RECORDS:
********

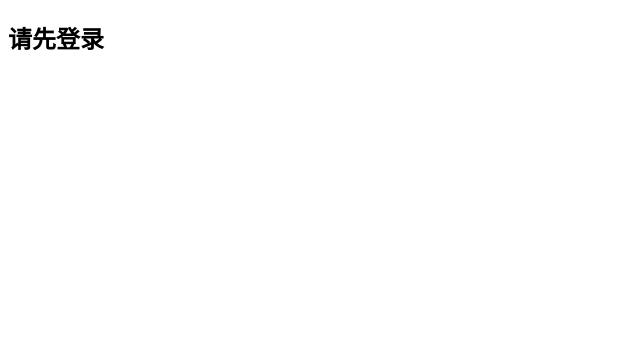
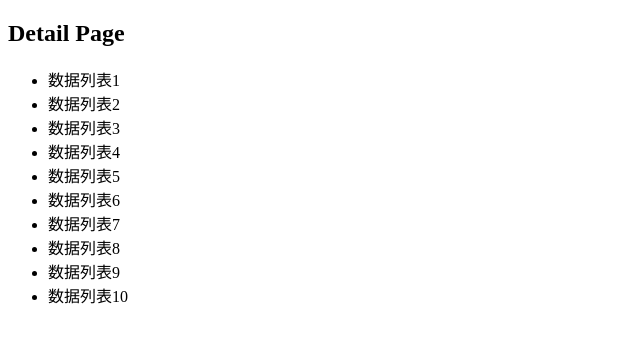
Before and after one commit to CaoKejian/React_Study, a React (Create React App) app: page / in a window 1280 px wide. Shown: the top 342 px of the page, without its empty margins (0-640 px from the left). Built offline with nearby package versions, Linux system fonts and the light colour scheme.

Commit message:
生命周期钩子

```diff
--- /dev/null
+++ b/src/share/React高阶组件/Detail.jsx
@@ -0,0 +1,33 @@
+import React, { PureComponent } from 'react'
+
+export class Detail extends PureComponent {
+  UNSAFE_componentWillMount() {
+    this.beginTime = new Date().getTime()
+  }
+  componentDidMount() {
+    this.endTime = new Date().getTime()
+    const interval = this.endTime - this.beginTime
+    console.log(interval);
+  }
+  render() {
+    return (
+      <div>
+        <h2>Detail Page</h2>
+        <ul>
+          <li>数据列表1</li>
+          <li>数据列表2</li>
+          <li>数据列表3</li>
+          <li>数据列表4</li>
+          <li>数据列表5</li>
+          <li>数据列表6</li>
+          <li>数据列表7</li>
+          <li>数据列表8</li>
+          <li>数据列表9</li>
+          <li>数据列表10</li>
+        </ul>
+      </div>
+    )
+  }
+}
+
+export default Detail
--- a/src/share/React高阶组件/Main.jsx
+++ b/src/share/React高阶组件/Main.jsx
@@ -1,5 +1,6 @@
 import React, { Component, PureComponent } from 'react'
 import Context from './Context/Context'
+import Detail from './Detail'
 import Login from './登录鉴权'
 import Main2 from './高阶组件的应用场景'
 
@@ -29,7 +30,8 @@ export class Main extends Component {
       // <HelloWorldHoc />
       // <Main2 />
       // <Context />
-      <Login />
+      // <Login />
+      <Detail />
     )
   }
 }
```
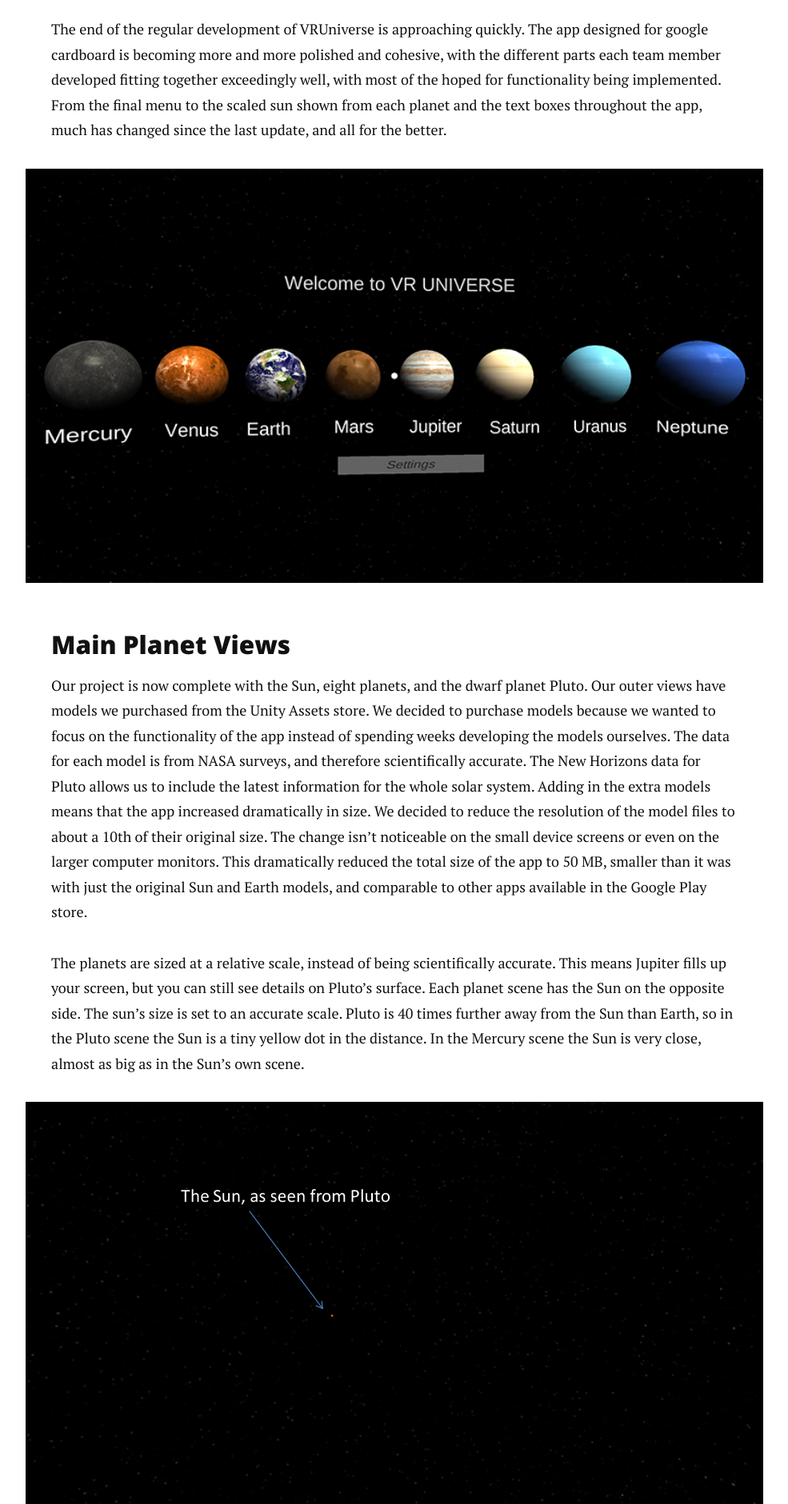
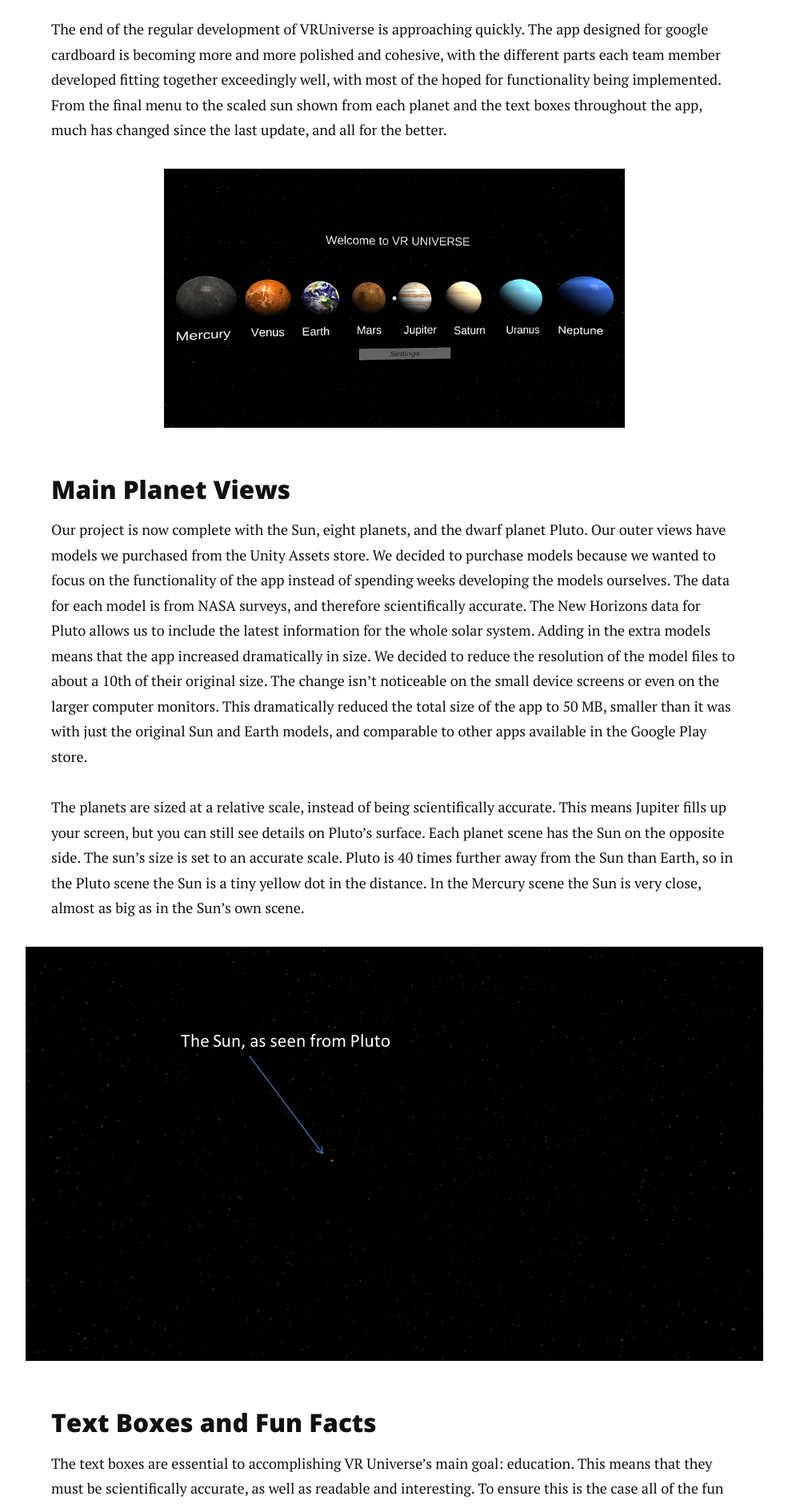
Before and after one commit to nicolem/VRUniverse, a Jekyll site: the page built from _posts/2016-5-2-the-solar-system-in-your-pocket.markdown, in a window 1280 px wide. Shown: the part 578-2459 px from the top of the page at 80% size, without its empty margins (147-1132 px from the left). Built offline with Jekyll 4.4.1, drawn with Linux system fonts in a browser that asks for light colours; nearby versions of some CDN libraries.

Commit message:
Update 2016-5-2-the-solar-system-in-your-pocket.markdown

```diff
--- a/_posts/2016-5-2-the-solar-system-in-your-pocket.markdown
+++ b/_posts/2016-5-2-the-solar-system-in-your-pocket.markdown
@@ -10,7 +10,7 @@
 
 The end of the regular development of VRUniverse is approaching quickly. The app designed for google cardboard is becoming more and more polished and cohesive, with the different parts each team member developed fitting together exceedingly well, with most of the hoped for functionality being implemented. From the final menu to the scaled sun shown from each planet and the text boxes throughout the app, much has changed since the last update, and all for the better.
 
-<div style="text-align: center"><img src="{{ '/assets/img/blog2/main2d.png' | prepend: site.baseurl }}" alt="" style="width:80%"></div>
+<div style="text-align: center"><img src="{{ '/assets/img/blog2/main2d.png' | prepend: site.baseurl }}" alt="" style="width:50%"></div>
 
 ### Main Planet Views
 
@@ -53,8 +53,8 @@
 
 The menu has been revamped! In the early stages of VR Universe the menu was very simplified and consisted of a canvas with buttons indicating where the user can go. It now has models all the planets and the sun that can be selected to go to that celestial body. When you hover over the planet or star, it lights up indicating which planet or star you are about to visit. There’s also a settings button that you can click to go to the settings menu.
 
-<div style="text-align: center"><img src="{{ '/assets/img/blog1/menu2d.png' | prepend: site.baseurl }}" alt="" style="width:80%"></div>
-<div style="text-align: center"><img src="{{ '/assets/img/blog2/mainselect2d.png' | prepend: site.baseurl }}" alt="" style="width:80%"></div>
+<div style="text-align: center"><img src="{{ '/assets/img/blog1/menu2d.png' | prepend: site.baseurl }}" alt="" style="width:50%"></div>
+<div style="text-align: center"><img src="{{ '/assets/img/blog2/mainselect2d.png' | prepend: site.baseurl }}" alt="" style="width:60%"></div>
 
 ### Launching into the Real World
 
```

********

WHAT THIS TASK INVOLVES: Provide the listing above once more, exactly, with the pictures removed.

RESULT OF THIS TASK:
Before and after one commit to CaoKejian/React_Study, a React (Create React App) app: page / in a window 1280 px wide. Shown: the top 342 px of the page, without its empty margins (0-640 px from the left). Built offline with nearby package versions, Linux system fonts and the light colour scheme.

Commit message:
生命周期钩子

```diff
--- /dev/null
+++ b/src/share/React高阶组件/Detail.jsx
@@ -0,0 +1,33 @@
+import React, { PureComponent } from 'react'
+
+export class Detail extends PureComponent {
+  UNSAFE_componentWillMount() {
+    this.beginTime = new Date().getTime()
+  }
+  componentDidMount() {
+    this.endTime = new Date().getTime()
+    const interval = this.endTime - this.beginTime
+    console.log(interval);
+  }
+  render() {
+    return (
+      <div>
+        <h2>Detail Page</h2>
+        <ul>
+          <li>数据列表1</li>
+          <li>数据列表2</li>
+          <li>数据列表3</li>
+          <li>数据列表4</li>
+          <li>数据列表5</li>
+          <li>数据列表6</li>
+          <li>数据列表7</li>
+          <li>数据列表8</li>
+          <li>数据列表9</li>
+          <li>数据列表10</li>
+        </ul>
+      </div>
+    )
+  }
+}
+
+export default Detail
--- a/src/share/React高阶组件/Main.jsx
+++ b/src/share/React高阶组件/Main.jsx
@@ -1,5 +1,6 @@
 import React, { Component, PureComponent } from 'react'
 import Context from './Context/Context'
+import Detail from './Detail'
 import Login from './登录鉴权'
 import Main2 from './高阶组件的应用场景'
 
@@ -29,7 +30,8 @@ export class Main extends Component {
       // <HelloWorldHoc />
       // <Main2 />
       // <Context />
-      <Login />
+      // <Login />
+      <Detail />
     )
   }
 }
```
Before and after one commit to nicolem/VRUniverse, a Jekyll site: the page built from _posts/2016-5-2-the-solar-system-in-your-pocket.markdown, in a window 1280 px wide. Shown: the part 578-2459 px from the top of the page at 80% size, without its empty margins (147-1132 px from the left). Built offline with Jekyll 4.4.1, drawn with Linux system fonts in a browser that asks for light colours; nearby versions of some CDN libraries.

Commit message:
Update 2016-5-2-the-solar-system-in-your-pocket.markdown

```diff
--- a/_posts/2016-5-2-the-solar-system-in-your-pocket.markdown
+++ b/_posts/2016-5-2-the-solar-system-in-your-pocket.markdown
@@ -10,7 +10,7 @@
 
 The end of the regular development of VRUniverse is approaching quickly. The app designed for google cardboard is becoming more and more polished and cohesive, with the different parts each team member developed fitting together exceedingly well, with most of the hoped for functionality being implemented. From the final menu to the scaled sun shown from each planet and the text boxes throughout the app, much has changed since the last update, and all for the better.
 
-<div style="text-align: center"><img src="{{ '/assets/img/blog2/main2d.png' | prepend: site.baseurl }}" alt="" style="width:80%"></div>
+<div style="text-align: center"><img src="{{ '/assets/img/blog2/main2d.png' | prepend: site.baseurl }}" alt="" style="width:50%"></div>
 
 ### Main Planet Views
 
@@ -53,8 +53,8 @@
 
 The menu has been revamped! In the early stages of VR Universe the menu was very simplified and consisted of a canvas with buttons indicating where the user can go. It now has models all the planets and the sun that can be selected to go to that celestial body. When you hover over the planet or star, it lights up indicating which planet or star you are about to visit. There’s also a settings button that you can click to go to the settings menu.
 
-<div style="text-align: center"><img src="{{ '/assets/img/blog1/menu2d.png' | prepend: site.baseurl }}" alt="" style="width:80%"></div>
-<div style="text-align: center"><img src="{{ '/assets/img/blog2/mainselect2d.png' | prepend: site.baseurl }}" alt="" style="width:80%"></div>
+<div style="text-align: center"><img src="{{ '/assets/img/blog1/menu2d.png' | prepend: site.baseurl }}" alt="" style="width:50%"></div>
+<div style="text-align: center"><img src="{{ '/assets/img/blog2/mainselect2d.png' | prepend: site.baseurl }}" alt="" style="width:60%"></div>
 
 ### Launching into the Real World
 
```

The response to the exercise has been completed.